Nā tana whakapakeketanga i Pōneke i haere mai ai a Lee ki tana mahi nei. He Tāhū Paetahi Pūtaiao Otaota, ā, he mātanga hoki a Lee ki te tāhua mākete. Nā tana tūranga Pouwhakahaere e kore e kaha a Lee ki te puta ki ngā pāmu, heoi anō ki te puta atu ia ki waho, ka hākoakoa katoa ngā koko o tōna ngākau. He ahakoa kai te tari e mahi ana a Lee ināianei, kai konei tonu ia e kaha ana ki te tohutohu ki te arahi ki te tuku i ana matauranga rautaki a pāmu , ona whakaaro auaha, ana matauranga a Kāwanatanga, te mātai whakangao me te rangahau ohaoha ki ngā taringa pakiki.

A waho atu i a Perrin Ag, he tangata aroha ki te whakaako whutupōro, te mātakitaki i ana tokotoru e pakeke tupu ana me te ngaki māra tahi me tana hoa rangatira a Haidee.

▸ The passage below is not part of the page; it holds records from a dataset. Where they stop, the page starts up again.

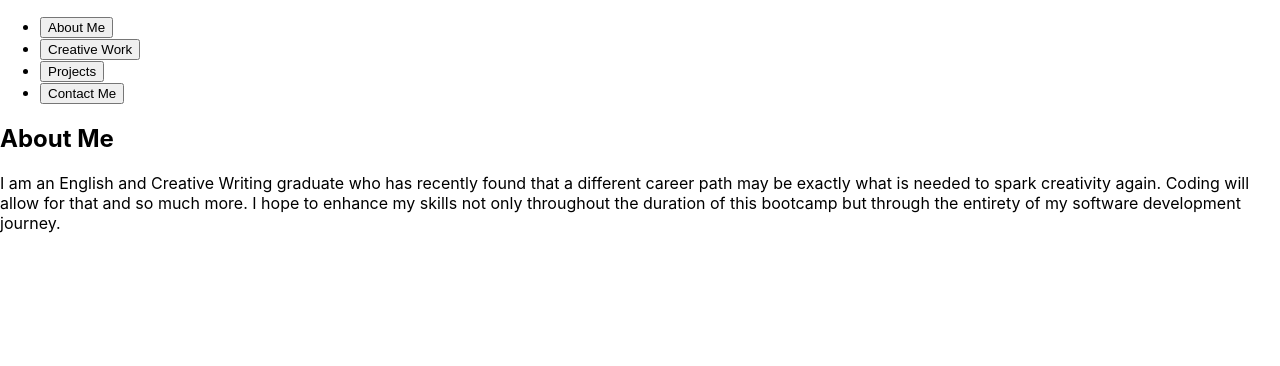
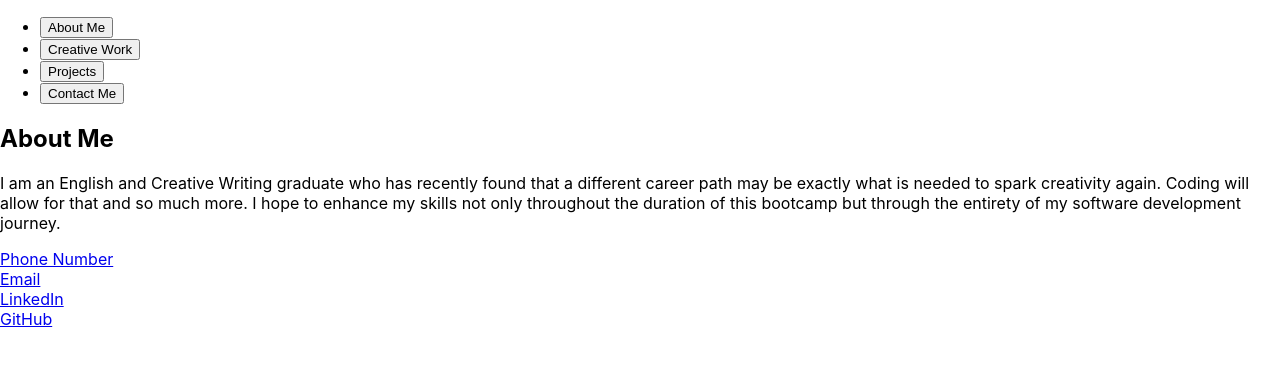
Before and after one commit to NazKena/Nuseyba-React-Portfolio, a React (Create React App) app in the folder nuseyba-react-portfolio/: page / in a window 1280 px wide. Shown: the top 366 px of the page. Built offline with nearby package versions, Linux system fonts and the light colour scheme; the HTML template or start-up script is replaced by a standard one.

Commit message:
footer.js rendering

```diff
--- a/nuseyba-react-portfolio/src/App.js
+++ b/nuseyba-react-portfolio/src/App.js
@@ -1,6 +1,7 @@
 import './App.css';
 import Header from "./components/header";
 import About from './components/about';
+import Footer from "./components/footer"
 
 function App() {
 
@@ -8,6 +9,9 @@ function App() {
     <>
     <Header/>
     <About/>
+    <Footer/>
+
+
 
     </>
   )
--- /dev/null
+++ b/nuseyba-react-portfolio/src/components/footer.js
@@ -0,0 +1,27 @@
+import React from "react";
+
+function Footer() {
+
+    return (
+  <footer>
+    <section id="contact-me">
+      <div class="phone">
+        <a href="tel:074ººººººººººº">Phone Number</a>
+      </div>
+      <div class="email">
+        <a href=":mailto:n.kenadiid@gmail.com">Email</a>
+        <div>
+          <a href="https://uk.linkedin.com/in/nuseyba-kenadid-a97832227">
+            LinkedIn
+          </a>
+        </div>
+        <div class="github">
+          <a href="https://github.com/NazKena">GitHub</a>
+        </div>
+      </div>
+    </section>
+  </footer>
+);
+};
+
+export default Footer;
```
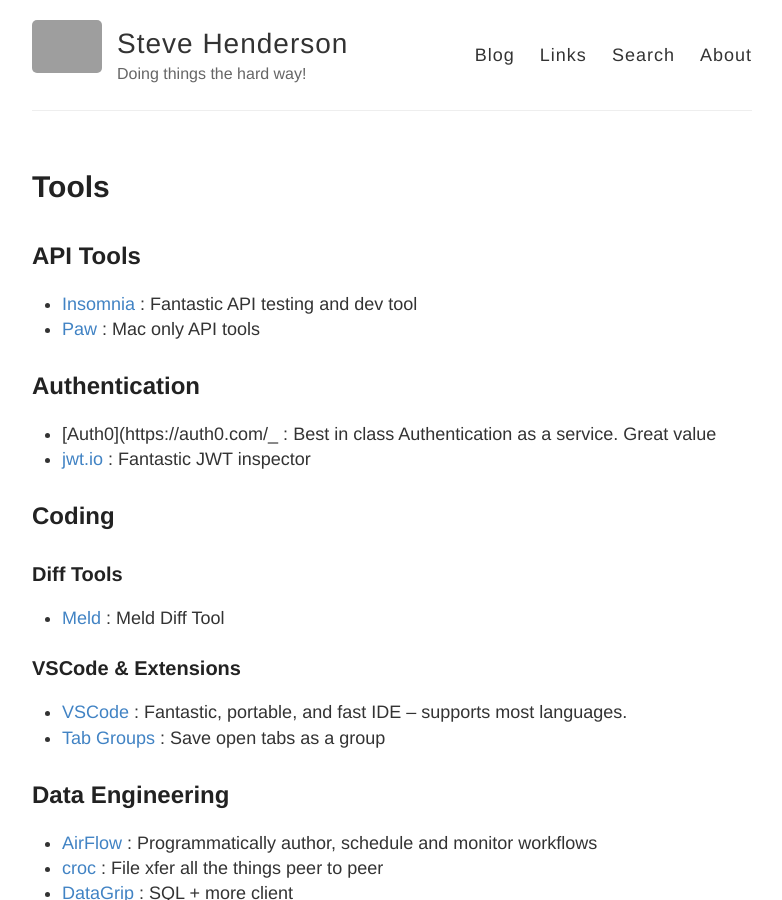
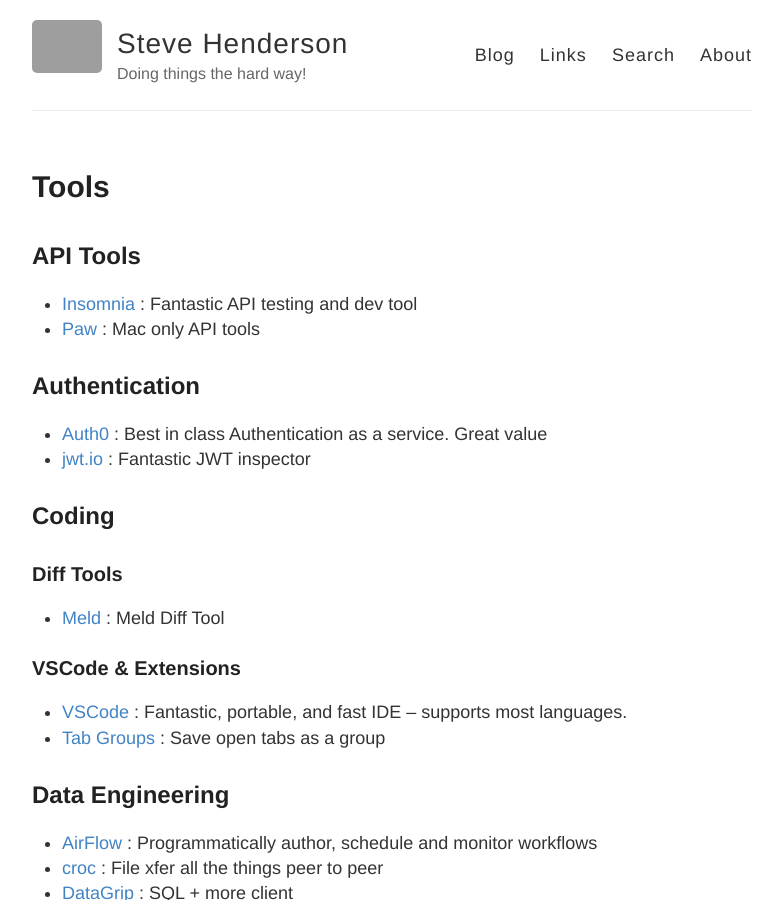
Before and after one commit to stevehenderson/stevehenderson.github.io, a Jekyll site: the page built from tools.md, in a window 1280 px wide and 900 px high. Shown: the whole window, without its empty margins (248-1030 px from the left). Built offline with Jekyll 4.4.1, drawn with Linux system fonts in a browser that asks for light colours; grey boxes are pictures that could not be loaded.

Commit message:
Update tools.md

```diff
--- a/tools.md
+++ b/tools.md
@@ -10,7 +10,7 @@
    * [Paw](https://paw.cloud/) : Mac only API tools
 
 ## Authentication
-   * [Auth0](https://auth0.com/_  : Best in class Authentication as a service.  Great value
+   * [Auth0](https://auth0.com/)  : Best in class Authentication as a service.  Great value
    * [jwt.io](https://jwt.io/) : Fantastic JWT inspector
 
 ## Coding
```
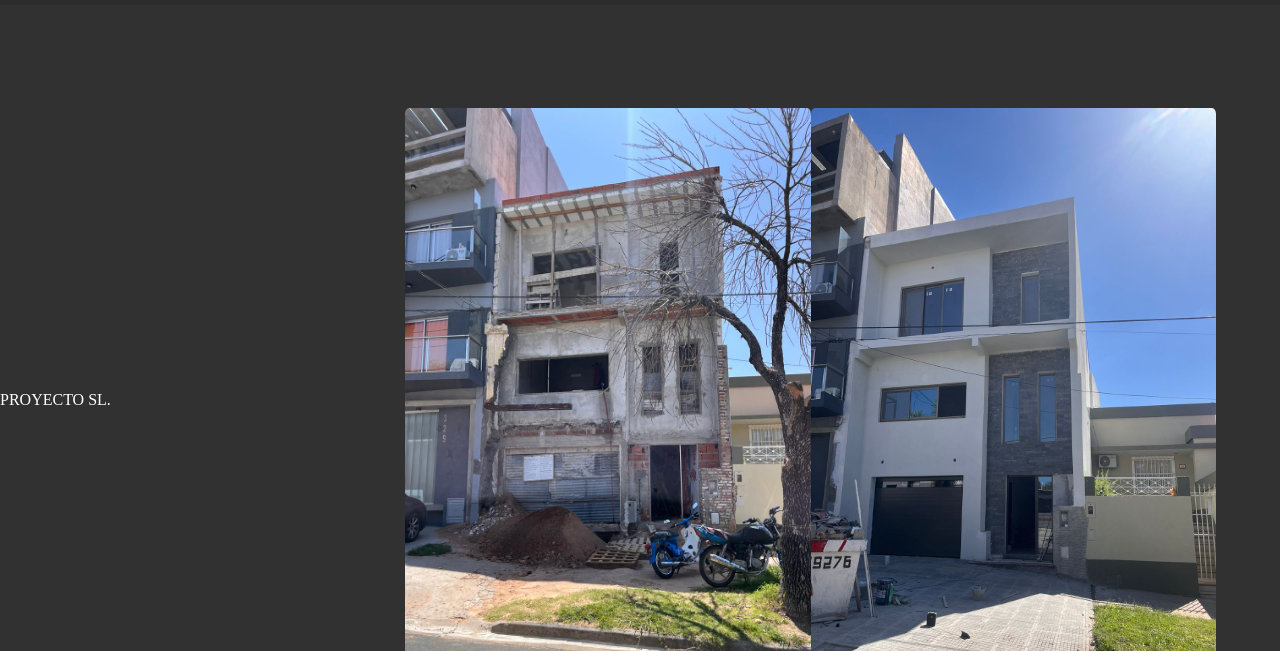
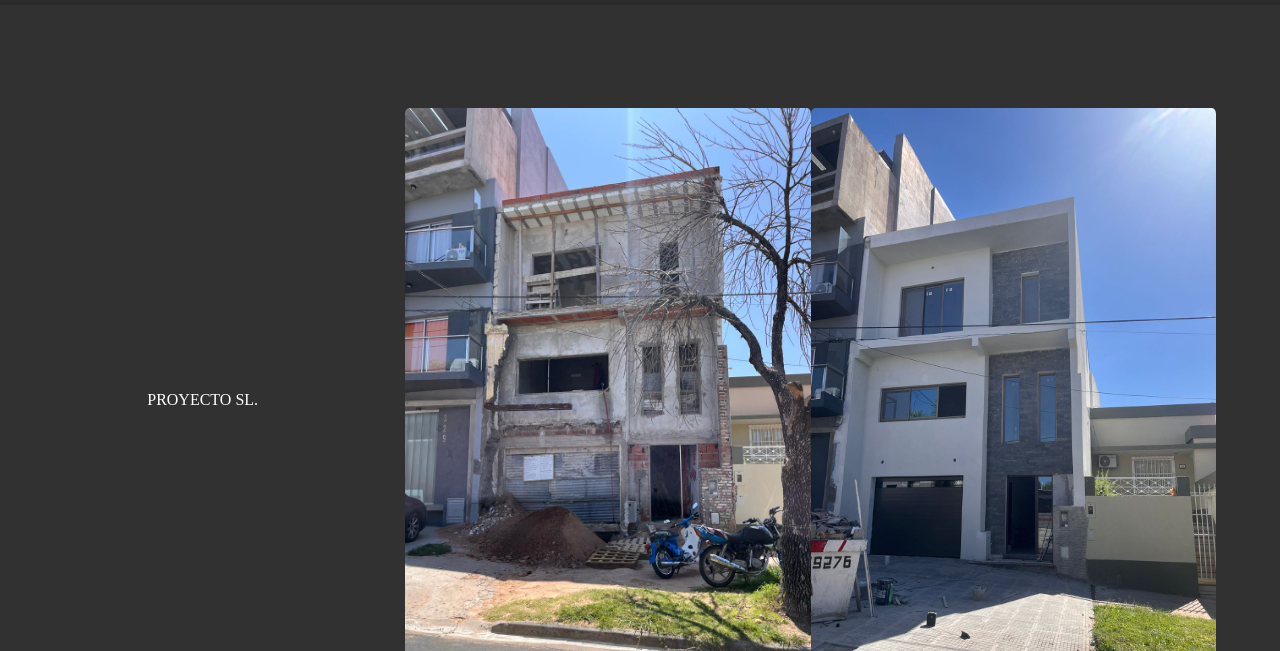
Before and after one commit to lucasspuig/pag-empresa, a plain HTML site: page pages/obras.html in a window 1280 px wide. Shown: the part 149-800 px from the top of the page. Drawn offline with nearby package versions, Linux system fonts and the light colour scheme; a web font is replaced by a local one.

Commit message:
arregloobra

```diff
--- a/css/styles.css
+++ b/css/styles.css
@@ -158,7 +158,7 @@ border-radius: 1%;
     "letra3 imgcinco  imgocho"
     "letra4 imgseis  imgsiete";
     align-items: center;
-    justify-items: start;
+    justify-items: center;
 }
 .obrasgrid img{
     border-radius: 1%;
```
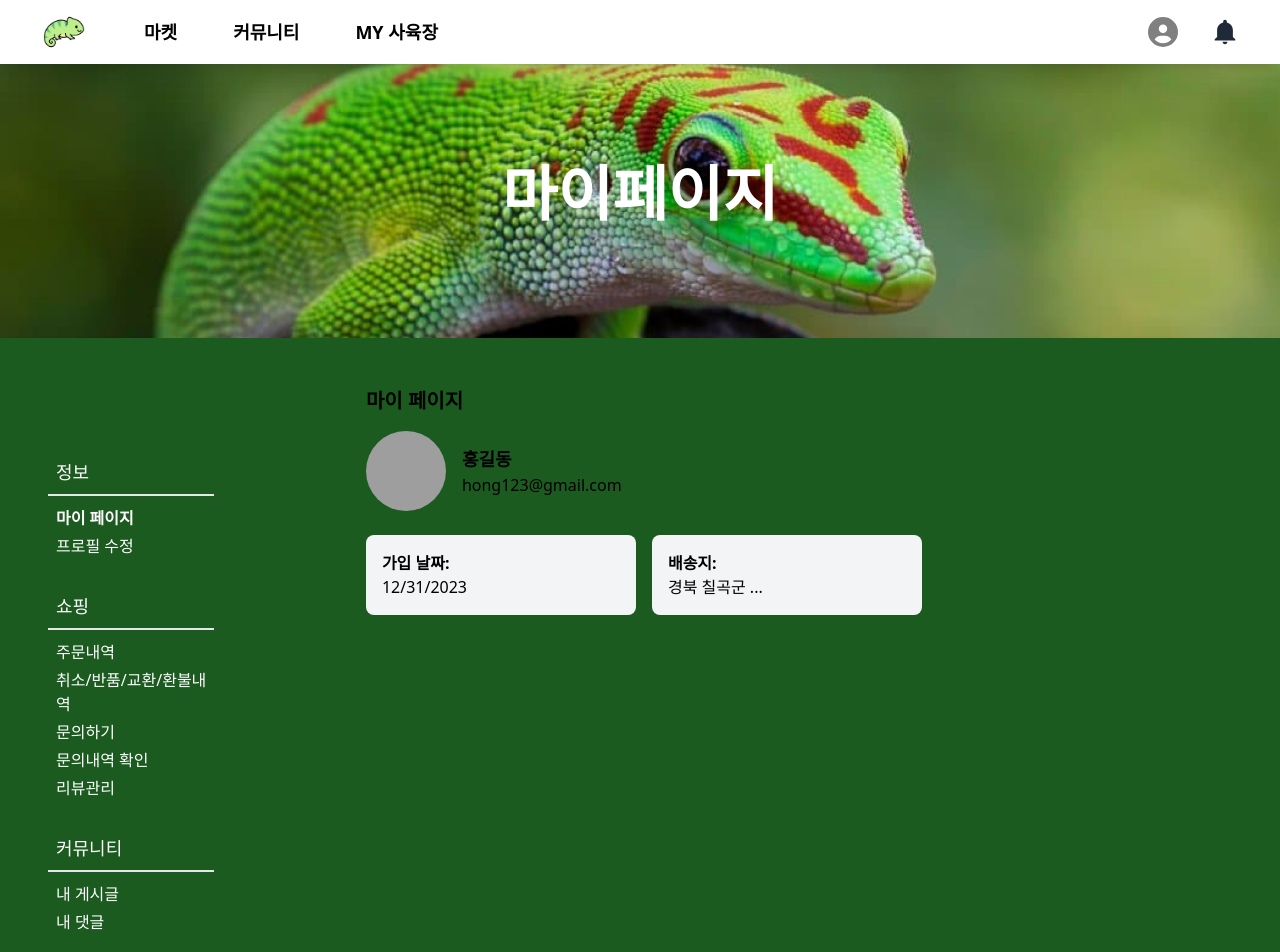
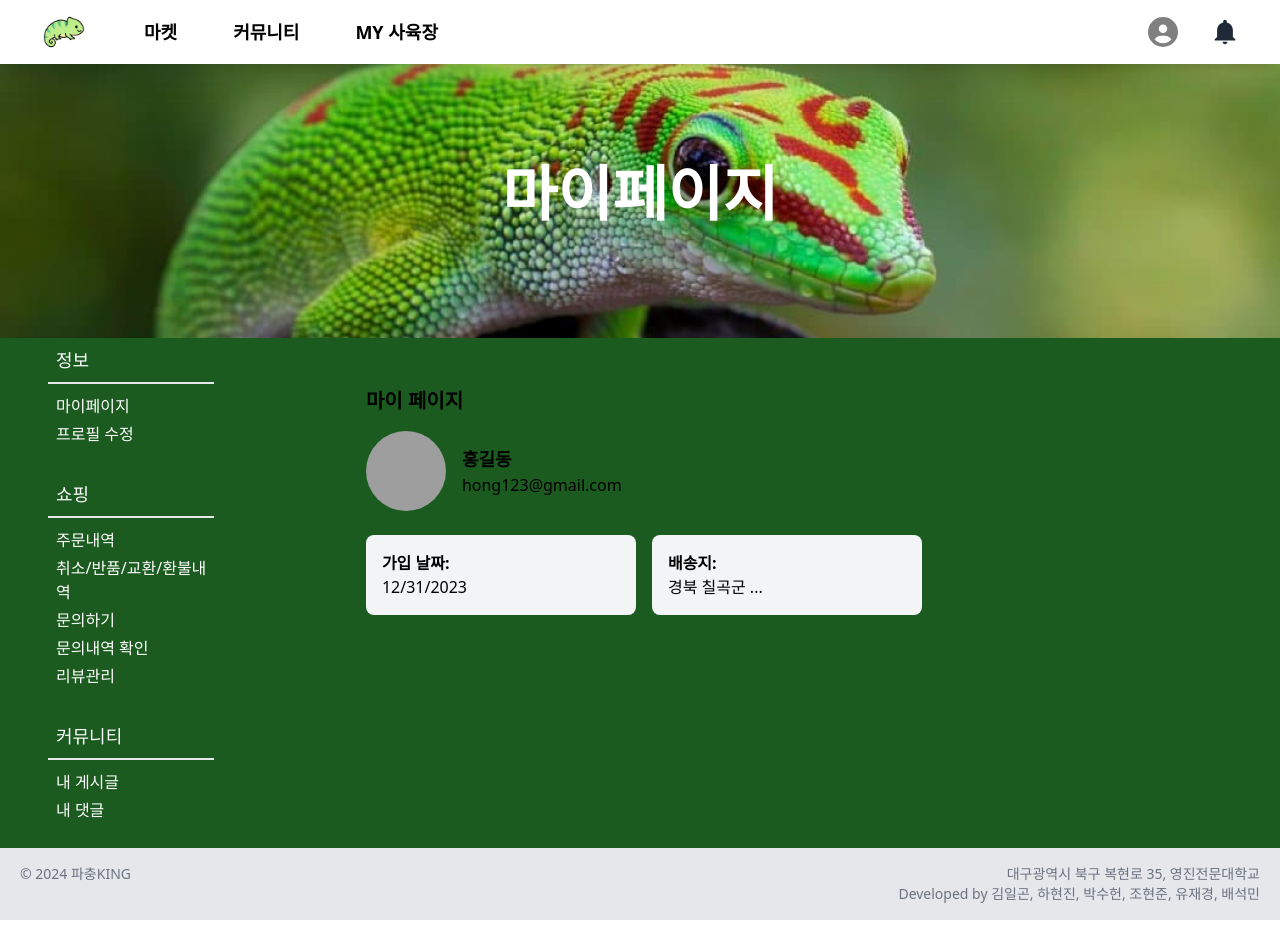
Before and after one commit to jk-milk/project_reptile-king_frontend, a React (Vite) app: page /mypage in a window 1280 px wide. Shown: the top 952 px of the page. After the commit the page ends 920 px from the top, so only its background shows below. Built offline with nearby package versions, Linux system fonts and the light colour scheme; sample sign-in values are in the browser's storage; grey boxes are pictures that could not be loaded.

Commit message:
💄 style : マイページのデザイン修正

```diff
--- a/src/components/Layout/Layout.tsx
+++ b/src/components/Layout/Layout.tsx
@@ -10,12 +10,15 @@ const pageTitles: { [key: string]: string[] } = {
   "login": ["파충KING", "로그인"],
   "reset-password": ["파충KING", "비밀번호 찾기"],
   "mypage": ["마이페이지"],
+  "mypage/order": ["주문내역"],
+  "mypage/order/detail": ["주문내역"],
 }
 
 const Layout = () => {
   const location = useLocation();
-  const baseLocation = location.pathname.split('/')[1]; // url에서 첫 번째 세그먼트만 가져오기
-  const titles = pageTitles[baseLocation];
+  const segments = location.pathname.split('/').filter(segment => segment !== '');
+  const baseLocation = segments[0];
+  const titles = pageTitles[segments.join('/')] || pageTitles[baseLocation];
 
   return (
     <>
--- a/src/components/Mypage/MypageCategory.tsx
+++ b/src/components/Mypage/MypageCategory.tsx
@@ -9,7 +9,7 @@ const categories = [
     category: "정보",
     subCategories: [
       {
-      title: "마이 페이지"
+        title: "마이페이지"
       },
       {
         title: "프로필 수정"
@@ -54,7 +54,6 @@ const categories = [
 const MypageCategory = ({ selectedSubCategory, setSelectedSubCategory }: MypageCategoryProps) => {
   return (
     <div className="w-52 mr-28">
-      <div className="mt-28">
       {categories.map((category) => (
         <div key={category.id} className="w-full p-2">
           <div className="border-b-2 pb-2">
@@ -81,7 +80,6 @@ const MypageCategory = ({ selectedSubCategory, setSelectedSubCategory }: MypageC
         </div>
       ))}
     </div>
-    </div>
   );
 }
 
```
Lines whose indentation alone changed are shown as unchanged.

“Kai reira kē te ihi o taku mahi, ko te whakarangatira i ngā tangata mahi tahi pēnei i a tatou me te whakaputanga o ngā apataki ki te ao marama i runga i ngā whakatutukitanga a wō rātou tumanako-ā-ngākau. Mēnā tatou e tāea ki te whakaakiaki i ngā tangata pāmū ki te hono ki wō rātou kiritaki, me te ū a ringa raupā nei ki te ara whakaputa, me te titiro whānui ki tā rātou pākihi , ka harikoa katoa ahau i te mōhiotanga he ao ki tua mō tēnei tūmomo mahi”.